Updated: Jul 20, 2023

Vanguard Global Chief Economist Joe Davis recently rolled out his “forecast” for a 50% probability of a stock market correction in 2020. 50/50? …That’s not even a forecast.

Besides being a total disservice to investors, his forecast-- or whatever you want to call it-- is probably just plain wrong. I’d say the probability is much higher, probably more like what they’re saying over at Wells Fargo, that we’ll see a five to ten per cent correction in early 2020. Beyond the early part of the year, if I were to set all personal bias aside, I’d say that a unified Democratic result, where the party secures the presidency as well both chambers of Congress, would be terrible for stocks. On the other hand, an executive branch and legislative branch at odds with each other would likely mean a very strong end to the year for equities.
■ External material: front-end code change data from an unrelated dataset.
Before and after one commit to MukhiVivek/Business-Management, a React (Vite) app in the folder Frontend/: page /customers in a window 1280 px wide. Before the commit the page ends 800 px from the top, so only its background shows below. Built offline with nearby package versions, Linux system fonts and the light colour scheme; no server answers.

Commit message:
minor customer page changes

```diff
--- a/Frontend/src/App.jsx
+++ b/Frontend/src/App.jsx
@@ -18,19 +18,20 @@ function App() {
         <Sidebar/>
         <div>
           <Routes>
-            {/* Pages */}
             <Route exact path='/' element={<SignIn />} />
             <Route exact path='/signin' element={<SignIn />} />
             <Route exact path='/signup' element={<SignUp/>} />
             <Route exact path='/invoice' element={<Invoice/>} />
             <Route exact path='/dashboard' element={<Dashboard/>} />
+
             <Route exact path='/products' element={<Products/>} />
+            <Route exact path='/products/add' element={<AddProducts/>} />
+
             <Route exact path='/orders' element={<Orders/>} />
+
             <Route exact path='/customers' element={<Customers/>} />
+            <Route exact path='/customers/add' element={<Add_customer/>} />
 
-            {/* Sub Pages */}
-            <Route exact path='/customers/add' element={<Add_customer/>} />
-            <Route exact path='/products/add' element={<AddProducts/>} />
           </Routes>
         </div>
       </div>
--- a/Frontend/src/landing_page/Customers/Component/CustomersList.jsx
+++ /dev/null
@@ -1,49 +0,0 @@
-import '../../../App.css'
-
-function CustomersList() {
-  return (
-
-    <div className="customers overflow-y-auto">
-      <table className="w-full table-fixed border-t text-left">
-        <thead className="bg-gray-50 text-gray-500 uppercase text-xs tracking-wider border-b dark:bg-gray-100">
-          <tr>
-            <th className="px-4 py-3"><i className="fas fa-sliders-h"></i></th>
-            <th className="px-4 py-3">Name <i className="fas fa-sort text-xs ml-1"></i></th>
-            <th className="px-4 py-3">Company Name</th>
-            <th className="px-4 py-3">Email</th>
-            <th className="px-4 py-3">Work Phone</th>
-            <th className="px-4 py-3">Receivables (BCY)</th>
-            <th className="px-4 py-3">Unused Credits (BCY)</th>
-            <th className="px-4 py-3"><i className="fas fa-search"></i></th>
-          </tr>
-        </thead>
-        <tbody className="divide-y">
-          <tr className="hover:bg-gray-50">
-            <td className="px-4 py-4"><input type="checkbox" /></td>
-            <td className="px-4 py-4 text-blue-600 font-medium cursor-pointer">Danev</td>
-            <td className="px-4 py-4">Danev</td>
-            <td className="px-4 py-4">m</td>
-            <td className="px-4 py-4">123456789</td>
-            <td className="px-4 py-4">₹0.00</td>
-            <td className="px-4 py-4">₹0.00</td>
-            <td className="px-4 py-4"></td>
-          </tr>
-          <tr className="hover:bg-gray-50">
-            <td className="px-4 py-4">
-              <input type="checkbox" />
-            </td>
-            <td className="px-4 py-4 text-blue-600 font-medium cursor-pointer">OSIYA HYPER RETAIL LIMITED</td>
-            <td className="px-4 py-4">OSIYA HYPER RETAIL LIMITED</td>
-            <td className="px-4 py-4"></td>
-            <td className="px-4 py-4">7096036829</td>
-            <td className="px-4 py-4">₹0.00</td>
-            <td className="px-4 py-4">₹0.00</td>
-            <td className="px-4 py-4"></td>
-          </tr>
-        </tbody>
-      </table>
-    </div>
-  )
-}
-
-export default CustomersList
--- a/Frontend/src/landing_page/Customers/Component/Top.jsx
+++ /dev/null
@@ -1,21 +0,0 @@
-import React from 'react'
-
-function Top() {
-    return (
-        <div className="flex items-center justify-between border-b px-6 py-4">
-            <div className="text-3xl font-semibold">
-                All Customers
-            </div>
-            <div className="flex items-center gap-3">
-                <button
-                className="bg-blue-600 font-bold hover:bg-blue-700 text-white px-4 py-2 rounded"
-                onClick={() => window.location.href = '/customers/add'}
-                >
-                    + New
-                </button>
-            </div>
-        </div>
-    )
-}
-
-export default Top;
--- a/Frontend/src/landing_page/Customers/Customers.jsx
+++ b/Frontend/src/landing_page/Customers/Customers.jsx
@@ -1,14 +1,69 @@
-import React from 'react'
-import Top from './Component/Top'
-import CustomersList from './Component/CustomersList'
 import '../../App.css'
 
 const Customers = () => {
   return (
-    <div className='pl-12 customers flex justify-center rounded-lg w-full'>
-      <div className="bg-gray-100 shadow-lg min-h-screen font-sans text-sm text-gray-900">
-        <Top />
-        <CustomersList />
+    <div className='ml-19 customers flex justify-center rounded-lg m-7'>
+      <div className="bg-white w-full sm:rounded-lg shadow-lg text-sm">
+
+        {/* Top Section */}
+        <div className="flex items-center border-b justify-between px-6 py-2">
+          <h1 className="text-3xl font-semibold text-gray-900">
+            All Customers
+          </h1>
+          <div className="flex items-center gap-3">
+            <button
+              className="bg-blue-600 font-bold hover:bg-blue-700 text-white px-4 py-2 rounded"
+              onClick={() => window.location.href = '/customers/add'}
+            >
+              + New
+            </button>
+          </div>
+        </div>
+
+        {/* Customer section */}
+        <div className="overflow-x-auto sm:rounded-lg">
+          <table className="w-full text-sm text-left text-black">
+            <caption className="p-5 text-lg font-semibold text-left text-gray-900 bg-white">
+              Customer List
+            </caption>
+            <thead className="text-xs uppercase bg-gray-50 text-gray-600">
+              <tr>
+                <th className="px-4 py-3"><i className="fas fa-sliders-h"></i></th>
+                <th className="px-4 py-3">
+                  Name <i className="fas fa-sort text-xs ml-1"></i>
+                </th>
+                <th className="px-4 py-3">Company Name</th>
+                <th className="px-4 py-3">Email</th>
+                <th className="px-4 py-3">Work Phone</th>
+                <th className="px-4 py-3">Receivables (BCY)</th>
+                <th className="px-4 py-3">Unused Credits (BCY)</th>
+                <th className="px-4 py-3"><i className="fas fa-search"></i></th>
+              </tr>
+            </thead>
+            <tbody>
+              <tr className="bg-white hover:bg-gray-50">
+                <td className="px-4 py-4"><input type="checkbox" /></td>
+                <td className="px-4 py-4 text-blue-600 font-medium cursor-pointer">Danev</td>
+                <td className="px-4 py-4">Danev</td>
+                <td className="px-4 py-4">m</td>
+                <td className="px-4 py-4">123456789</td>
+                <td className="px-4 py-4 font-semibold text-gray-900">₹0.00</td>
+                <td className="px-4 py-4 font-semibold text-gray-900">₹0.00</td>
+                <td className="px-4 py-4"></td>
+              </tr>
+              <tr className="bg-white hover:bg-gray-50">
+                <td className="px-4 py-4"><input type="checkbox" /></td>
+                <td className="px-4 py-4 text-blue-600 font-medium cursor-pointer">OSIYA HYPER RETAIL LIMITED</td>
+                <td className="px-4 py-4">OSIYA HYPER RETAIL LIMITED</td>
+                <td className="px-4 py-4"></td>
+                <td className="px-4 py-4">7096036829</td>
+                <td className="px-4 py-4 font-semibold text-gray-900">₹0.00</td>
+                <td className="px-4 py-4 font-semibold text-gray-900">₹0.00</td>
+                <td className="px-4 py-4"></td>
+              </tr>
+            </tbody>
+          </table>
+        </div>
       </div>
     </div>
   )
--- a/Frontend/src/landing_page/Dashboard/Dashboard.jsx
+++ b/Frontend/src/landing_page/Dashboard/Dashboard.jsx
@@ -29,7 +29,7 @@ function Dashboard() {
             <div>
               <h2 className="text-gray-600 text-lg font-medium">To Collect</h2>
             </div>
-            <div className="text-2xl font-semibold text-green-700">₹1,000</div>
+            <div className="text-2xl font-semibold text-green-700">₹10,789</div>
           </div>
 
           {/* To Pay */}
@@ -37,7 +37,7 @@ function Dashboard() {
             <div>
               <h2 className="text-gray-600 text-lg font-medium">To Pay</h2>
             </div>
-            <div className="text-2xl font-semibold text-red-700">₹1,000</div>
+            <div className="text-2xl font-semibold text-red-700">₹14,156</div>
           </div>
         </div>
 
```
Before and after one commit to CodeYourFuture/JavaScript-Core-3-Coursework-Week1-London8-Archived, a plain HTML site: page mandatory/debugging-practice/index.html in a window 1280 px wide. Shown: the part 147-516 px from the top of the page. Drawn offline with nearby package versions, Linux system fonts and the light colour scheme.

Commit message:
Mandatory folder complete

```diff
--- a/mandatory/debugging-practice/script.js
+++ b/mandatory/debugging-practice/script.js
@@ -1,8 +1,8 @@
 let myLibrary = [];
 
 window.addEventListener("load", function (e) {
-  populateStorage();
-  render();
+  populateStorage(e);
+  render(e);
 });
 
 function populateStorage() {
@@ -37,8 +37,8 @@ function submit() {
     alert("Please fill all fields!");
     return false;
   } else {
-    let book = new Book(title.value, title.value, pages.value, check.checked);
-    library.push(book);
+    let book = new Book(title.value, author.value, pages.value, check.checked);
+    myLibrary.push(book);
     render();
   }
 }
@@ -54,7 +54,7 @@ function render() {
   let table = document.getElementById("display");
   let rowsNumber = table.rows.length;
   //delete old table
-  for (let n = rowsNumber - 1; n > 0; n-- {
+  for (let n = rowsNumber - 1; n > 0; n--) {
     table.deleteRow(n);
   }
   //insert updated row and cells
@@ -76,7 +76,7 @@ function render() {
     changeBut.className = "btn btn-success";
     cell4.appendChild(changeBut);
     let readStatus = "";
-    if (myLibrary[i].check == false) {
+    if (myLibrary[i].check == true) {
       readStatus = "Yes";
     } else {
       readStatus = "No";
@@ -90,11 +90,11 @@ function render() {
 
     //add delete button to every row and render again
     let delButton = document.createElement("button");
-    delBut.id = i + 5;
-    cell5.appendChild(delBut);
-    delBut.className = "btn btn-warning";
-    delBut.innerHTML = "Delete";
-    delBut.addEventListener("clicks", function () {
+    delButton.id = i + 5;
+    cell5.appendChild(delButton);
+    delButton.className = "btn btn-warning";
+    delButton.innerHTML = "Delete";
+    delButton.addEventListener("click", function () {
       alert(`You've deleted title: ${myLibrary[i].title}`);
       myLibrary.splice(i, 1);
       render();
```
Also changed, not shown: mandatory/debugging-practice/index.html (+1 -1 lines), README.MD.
But of course, we have to keep it in perspective. Tax cuts, the Fed, the deficit, the national debt, earnings, politics, etc. are all things that we know. 2019 may have felt difficult based on the headlines, but the reality is that people made a lot of money last year, and all these things are baked in. As Jeff Gundlach likes to say, this is the "bloodless verdict" of the market-- and the market was up big.

Record prices and peak valuations have raised concerns over the outlook for stocks, but the 2010’s provided us with some valuable lessons that I think will prove to be helpful in the coming decade:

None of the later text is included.